## [The problem]
From the data below, return all lines holding the string "strict".

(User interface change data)
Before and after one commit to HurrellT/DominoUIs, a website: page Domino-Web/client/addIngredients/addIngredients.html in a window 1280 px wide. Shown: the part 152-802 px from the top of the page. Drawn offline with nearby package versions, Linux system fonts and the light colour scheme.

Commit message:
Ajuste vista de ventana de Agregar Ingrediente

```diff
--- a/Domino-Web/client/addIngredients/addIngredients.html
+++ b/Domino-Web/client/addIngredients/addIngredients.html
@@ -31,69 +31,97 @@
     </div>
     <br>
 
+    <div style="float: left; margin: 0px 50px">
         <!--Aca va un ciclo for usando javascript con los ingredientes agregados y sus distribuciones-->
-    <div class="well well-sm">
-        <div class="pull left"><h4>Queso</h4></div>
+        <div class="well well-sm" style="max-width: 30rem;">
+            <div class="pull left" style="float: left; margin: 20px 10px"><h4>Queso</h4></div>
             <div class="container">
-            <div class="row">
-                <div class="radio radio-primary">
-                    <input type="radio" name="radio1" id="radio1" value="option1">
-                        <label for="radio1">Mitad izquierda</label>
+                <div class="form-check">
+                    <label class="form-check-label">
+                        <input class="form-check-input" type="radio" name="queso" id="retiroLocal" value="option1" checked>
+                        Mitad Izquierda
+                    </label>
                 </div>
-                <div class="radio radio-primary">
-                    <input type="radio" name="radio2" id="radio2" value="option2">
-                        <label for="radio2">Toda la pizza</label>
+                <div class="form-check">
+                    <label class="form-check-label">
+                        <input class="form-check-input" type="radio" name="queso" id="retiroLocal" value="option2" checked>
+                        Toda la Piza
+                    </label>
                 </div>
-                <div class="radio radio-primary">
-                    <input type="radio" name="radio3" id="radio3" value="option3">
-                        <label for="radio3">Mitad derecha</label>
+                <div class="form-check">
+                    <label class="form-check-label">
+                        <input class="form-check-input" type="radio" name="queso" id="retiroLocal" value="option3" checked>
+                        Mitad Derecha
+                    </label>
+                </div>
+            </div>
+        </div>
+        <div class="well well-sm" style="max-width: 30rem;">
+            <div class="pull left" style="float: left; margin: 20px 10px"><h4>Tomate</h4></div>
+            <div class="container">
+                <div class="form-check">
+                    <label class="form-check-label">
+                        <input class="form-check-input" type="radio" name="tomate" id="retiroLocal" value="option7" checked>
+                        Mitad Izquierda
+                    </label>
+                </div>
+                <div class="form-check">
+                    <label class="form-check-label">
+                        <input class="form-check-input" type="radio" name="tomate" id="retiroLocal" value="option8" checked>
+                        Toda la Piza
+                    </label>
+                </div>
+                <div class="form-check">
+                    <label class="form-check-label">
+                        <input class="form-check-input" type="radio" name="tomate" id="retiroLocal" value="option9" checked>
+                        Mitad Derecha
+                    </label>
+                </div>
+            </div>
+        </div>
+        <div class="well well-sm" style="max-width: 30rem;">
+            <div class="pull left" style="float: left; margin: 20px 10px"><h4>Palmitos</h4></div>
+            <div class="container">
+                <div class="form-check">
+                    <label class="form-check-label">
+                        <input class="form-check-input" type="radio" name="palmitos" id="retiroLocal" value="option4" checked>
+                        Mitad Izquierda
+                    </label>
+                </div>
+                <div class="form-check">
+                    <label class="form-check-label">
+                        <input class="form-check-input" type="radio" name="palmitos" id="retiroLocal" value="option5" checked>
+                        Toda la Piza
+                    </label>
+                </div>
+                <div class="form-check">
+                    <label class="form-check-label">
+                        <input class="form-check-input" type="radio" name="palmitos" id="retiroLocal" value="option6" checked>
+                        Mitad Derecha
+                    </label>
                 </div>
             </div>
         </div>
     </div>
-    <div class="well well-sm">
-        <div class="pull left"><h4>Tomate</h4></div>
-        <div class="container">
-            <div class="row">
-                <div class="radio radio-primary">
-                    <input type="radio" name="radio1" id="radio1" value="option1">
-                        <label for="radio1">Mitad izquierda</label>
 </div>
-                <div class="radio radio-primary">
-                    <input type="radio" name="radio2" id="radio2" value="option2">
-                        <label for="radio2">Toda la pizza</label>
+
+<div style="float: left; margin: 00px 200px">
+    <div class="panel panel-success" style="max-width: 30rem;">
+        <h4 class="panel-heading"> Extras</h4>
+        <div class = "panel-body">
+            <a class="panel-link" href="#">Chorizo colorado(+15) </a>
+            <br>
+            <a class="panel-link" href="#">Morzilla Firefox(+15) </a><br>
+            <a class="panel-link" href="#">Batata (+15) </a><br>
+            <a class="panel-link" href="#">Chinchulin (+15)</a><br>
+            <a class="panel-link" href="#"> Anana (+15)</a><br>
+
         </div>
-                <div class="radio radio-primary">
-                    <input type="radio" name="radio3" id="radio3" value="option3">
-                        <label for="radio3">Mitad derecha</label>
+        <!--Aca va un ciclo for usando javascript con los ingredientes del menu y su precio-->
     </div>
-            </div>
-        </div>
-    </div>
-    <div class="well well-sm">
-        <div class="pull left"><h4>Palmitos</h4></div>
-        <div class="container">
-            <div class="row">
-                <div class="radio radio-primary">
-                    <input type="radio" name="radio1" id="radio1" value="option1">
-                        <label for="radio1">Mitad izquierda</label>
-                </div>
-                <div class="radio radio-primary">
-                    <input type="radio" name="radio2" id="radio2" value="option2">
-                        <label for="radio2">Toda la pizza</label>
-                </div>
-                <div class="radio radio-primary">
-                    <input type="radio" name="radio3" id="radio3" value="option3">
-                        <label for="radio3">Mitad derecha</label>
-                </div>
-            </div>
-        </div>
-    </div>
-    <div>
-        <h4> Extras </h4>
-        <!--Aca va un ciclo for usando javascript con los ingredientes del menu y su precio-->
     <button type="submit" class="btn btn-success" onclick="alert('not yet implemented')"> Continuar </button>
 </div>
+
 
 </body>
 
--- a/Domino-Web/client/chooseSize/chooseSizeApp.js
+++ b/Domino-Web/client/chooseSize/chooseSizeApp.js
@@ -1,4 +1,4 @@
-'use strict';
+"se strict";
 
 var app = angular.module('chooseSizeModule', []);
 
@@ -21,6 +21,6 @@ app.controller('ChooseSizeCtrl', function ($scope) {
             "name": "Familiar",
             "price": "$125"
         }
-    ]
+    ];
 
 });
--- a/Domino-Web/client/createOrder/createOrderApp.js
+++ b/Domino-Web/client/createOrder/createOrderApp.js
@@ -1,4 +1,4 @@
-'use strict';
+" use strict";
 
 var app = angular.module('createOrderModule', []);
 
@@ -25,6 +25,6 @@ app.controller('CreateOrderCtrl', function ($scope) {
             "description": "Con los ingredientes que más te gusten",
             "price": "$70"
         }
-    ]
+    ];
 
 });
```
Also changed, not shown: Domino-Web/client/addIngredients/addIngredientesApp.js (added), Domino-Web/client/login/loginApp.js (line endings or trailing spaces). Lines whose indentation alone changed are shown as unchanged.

## [Task solution]
-'use strict';
+"se strict";
-'use strict';
+" use strict";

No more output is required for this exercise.